The global pandemic has pushed more than 55 million Africans into extreme poverty and reversed two decades of hard work in poverty reduction on the continent. The Economic Report on Africa for 2021 blamed the growing poverty on job losses, reduced income and the inability of households to manage the risks. In a 150-page report launched in Dakar, Senegal, the United Nations Economic Commission for Africa said the coronavirus negatively impacted the continent’s economy. Speaking Saturday at the 54th session of the Conference of African Ministers of Finance, Planning and Economic Development, Hanan Morsy, deputy executive secretary of the commission, said the pandemic eliminated 20 years’ worth of achievements made in fighting poverty. “The implication for the continent, one of the most critical implications of COVID-19, has been the reversal of very hard-won gains that the continent has managed to achieve in terms of reducing poverty,” she said. “So, we’ve lost two decades of hard-won gains of reducing poverty in Africa due to the pandemic.” The economic decline caused by the lockdowns and the restrictions on people and the movement of goods has increased the number of newly poor on the continent by 55 million people and pushed 39 million others into extreme poverty. Voice of America

Burkina Faso Fashion Designers: More to Nation than Conflict

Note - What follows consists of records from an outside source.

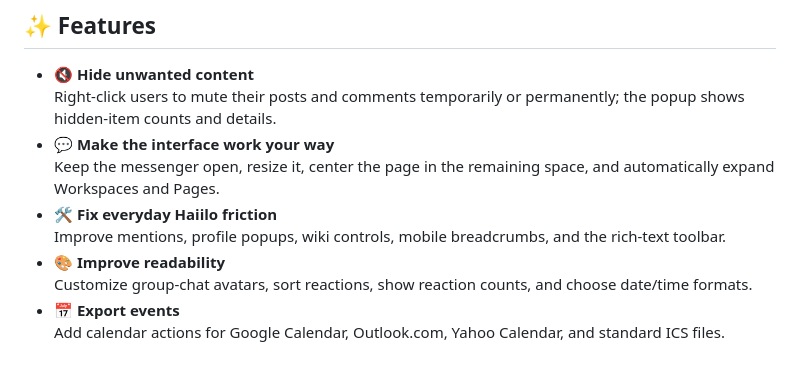
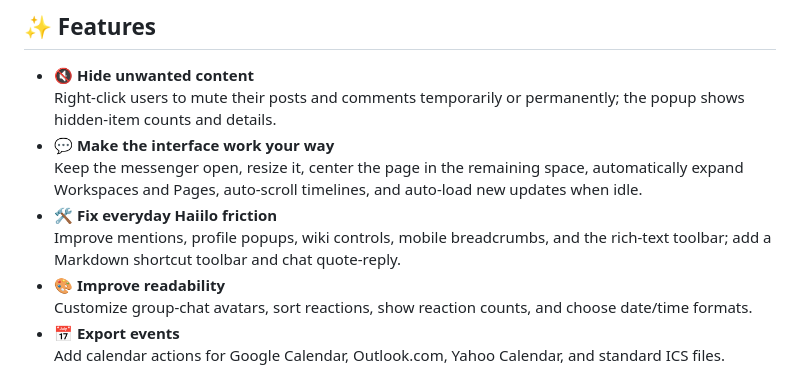
Before and after one commit to nichu42/haiilo-enhancer, a Markdown page: README.md, the part around the change. Drawn GitHub-style.

Commit message:
docs: add missing features to README feature list
Add endless scroll, auto-load updates, Markdown shortcut toolbar, and chat quote-reply to the feature summary.

```diff
--- a/README.md
+++ b/README.md
@@ -11,9 +11,9 @@ Haiilo Enhancer adds small, local quality-of-life improvements directly in your
 - 🔇 **Hide unwanted content**
   Right-click users to mute their posts and comments temporarily or permanently; the popup shows hidden-item counts and details.
 - 💬 **Make the interface work your way**
-  Keep the messenger open, resize it, center the page in the remaining space, and automatically expand Workspaces and Pages.
+  Keep the messenger open, resize it, center the page in the remaining space, automatically expand Workspaces and Pages, auto-scroll timelines, and auto-load new updates when idle.
 - 🛠️ **Fix everyday Haiilo friction**
-  Improve mentions, profile popups, wiki controls, mobile breadcrumbs, and the rich-text toolbar.
+  Improve mentions, profile popups, wiki controls, mobile breadcrumbs, and the rich-text toolbar; add a Markdown shortcut toolbar and chat quote-reply.
 - 🎨 **Improve readability**
   Customize group-chat avatars, sort reactions, show reaction counts, and choose date/time formats.
 - 📅 **Export events**
```
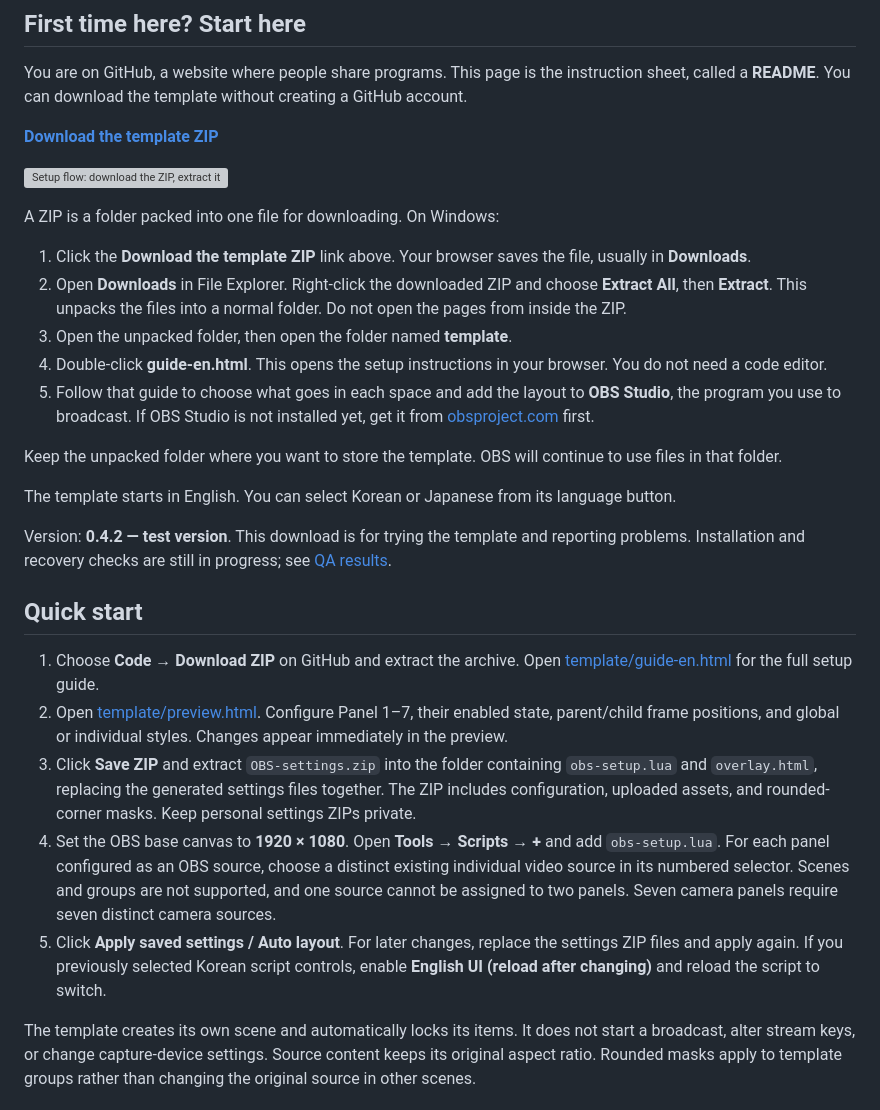
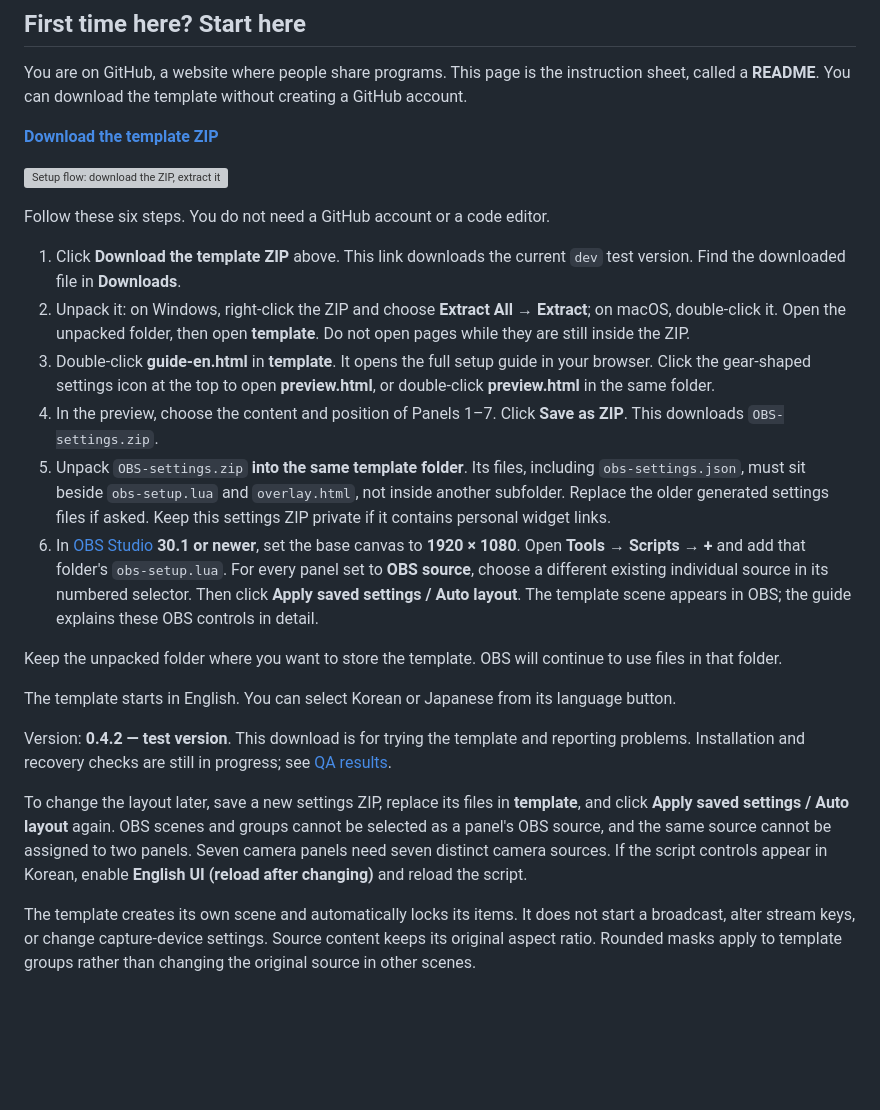
Before and after one commit to kmg200164/ALO4OBS, a Markdown page: README.md, the part around the change. Rendered like a GitHub page; blank space fills up the shorter version; grey boxes are pictures that could not be loaded.

Commit message:
docs: simplify the first-time download and setup flow

```diff
--- a/README.md
+++ b/README.md
@@ -21,13 +21,14 @@ You are on GitHub, a website where people share programs. This page is the instr
 
 ![Setup flow: download the ZIP, extract it, open guide-en.html, configure seven panels, extract OBS-settings.zip into the template folder, then add obs-setup.lua through OBS Tools > Scripts > + and apply.](docs/images/setup-workflow.png)
 
-A ZIP is a folder packed into one file for downloading. On Windows:
+Follow these six steps. You do not need a GitHub account or a code editor.
 
-1. Click the **Download the template ZIP** link above. Your browser saves the file, usually in **Downloads**.
-2. Open **Downloads** in File Explorer. Right-click the downloaded ZIP and choose **Extract All**, then **Extract**. This unpacks the files into a normal folder. Do not open the pages from inside the ZIP.
-3. Open the unpacked folder, then open the folder named **template**.
-4. Double-click **guide-en.html**. This opens the setup instructions in your browser. You do not need a code editor.
-5. Follow that guide to choose what goes in each space and add the layout to **OBS Studio**, the program you use to broadcast. If OBS Studio is not installed yet, get it from [obsproject.com](https://obsproject.com/) first.
+1. Click **Download the template ZIP** above. This link downloads the current `dev` test version. Find the downloaded file in **Downloads**.
+2. Unpack it: on Windows, right-click the ZIP and choose **Extract All → Extract**; on macOS, double-click it. Open the unpacked folder, then open **template**. Do not open pages while they are still inside the ZIP.
+3. Double-click **guide-en.html** in **template**. It opens the full setup guide in your browser. Click the gear-shaped settings icon at the top to open **preview.html**, or double-click **preview.html** in the same folder.
+4. In the preview, choose the content and position of Panels 1–7. Click **Save as ZIP**. This downloads `OBS-settings.zip`.
+5. Unpack `OBS-settings.zip` **into the same template folder**. Its files, including `obs-settings.json`, must sit beside `obs-setup.lua` and `overlay.html`, not inside another subfolder. Replace the older generated settings files if asked. Keep this settings ZIP private if it contains personal widget links.
+6. In [OBS Studio](https://obsproject.com/) **30.1 or newer**, set the base canvas to **1920 × 1080**. Open **Tools → Scripts → +** and add that folder's `obs-setup.lua`. For every panel set to **OBS source**, choose a different existing individual source in its numbered selector. Then click **Apply saved settings / Auto layout**. The template scene appears in OBS; the guide explains these OBS controls in detail.
 
 Keep the unpacked folder where you want to store the template. OBS will continue to use files in that folder.
 
@@ -35,13 +36,7 @@ The template starts in English. You can select Korean or Japanese from its langu
 
 Version: **0.4.2 — test version**. This download is for trying the template and reporting problems. Installation and recovery checks are still in progress; see [QA results](docs/QA.md).
 
-## Quick start
-
-1. Choose **Code → Download ZIP** on GitHub and extract the archive. Open [template/guide-en.html](template/guide-en.html) for the full setup guide.
-2. Open [template/preview.html](template/preview.html). Configure Panel 1–7, their enabled state, parent/child frame positions, and global or individual styles. Changes appear immediately in the preview.
-3. Click **Save ZIP** and extract `OBS-settings.zip` into the folder containing `obs-setup.lua` and `overlay.html`, replacing the generated settings files together. The ZIP includes configuration, uploaded assets, and rounded-corner masks. Keep personal settings ZIPs private.
-4. Set the OBS base canvas to **1920 × 1080**. Open **Tools → Scripts → +** and add `obs-setup.lua`. For each panel configured as an OBS source, choose a distinct existing individual video source in its numbered selector. Scenes and groups are not supported, and one source cannot be assigned to two panels. Seven camera panels require seven distinct camera sources.
-5. Click **Apply saved settings / Auto layout**. For later changes, replace the settings ZIP files and apply again. If you previously selected Korean script controls, enable **English UI (reload after changing)** and reload the script to switch.
+To change the layout later, save a new settings ZIP, replace its files in **template**, and click **Apply saved settings / Auto layout** again. OBS scenes and groups cannot be selected as a panel's OBS source, and the same source cannot be assigned to two panels. Seven camera panels need seven distinct camera sources. If the script controls appear in Korean, enable **English UI (reload after changing)** and reload the script.
 
 The template creates its own scene and automatically locks its items. It does not start a broadcast, alter stream keys, or change capture-device settings. Source content keeps its original aspect ratio. Rounded masks apply to template groups rather than changing the original source in other scenes.
 
```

Vibrant African clothes, both traditional and contemporary, enlivened the catwalk in Burkina Faso’s fashion week. Designers say they are striving to make the West African country become known as an emerging fashion hub, to offset its reputation for its recent coup and ongoing conflict with Islamic extremists. Some of the shows were staged on a central street of Ouagadougou, the capital, where residents lined up to see models strut designs for women and men. The small West African nation hosted its third Ouaga Fashion Week — the first since the pandemic forced its delay. The colorful four-day show closed Sunday amid surging jihadi violence linked to al-Qaida and the Islamic State group that’s killed thousands. When the capital was hit by frequent power cuts, models and designers used the lights of their cell phones to put on makeup and fix their hair. Some 35 designers — chosen from about 200 applicants — from West Africa and Europe, showcased their clothes in the capital, Ouagadougou. For the first time the majority of designers, about 75%, were from Burkina Faso, said Alex Zabsonre, director of the event. AP



Photo: Adam Jones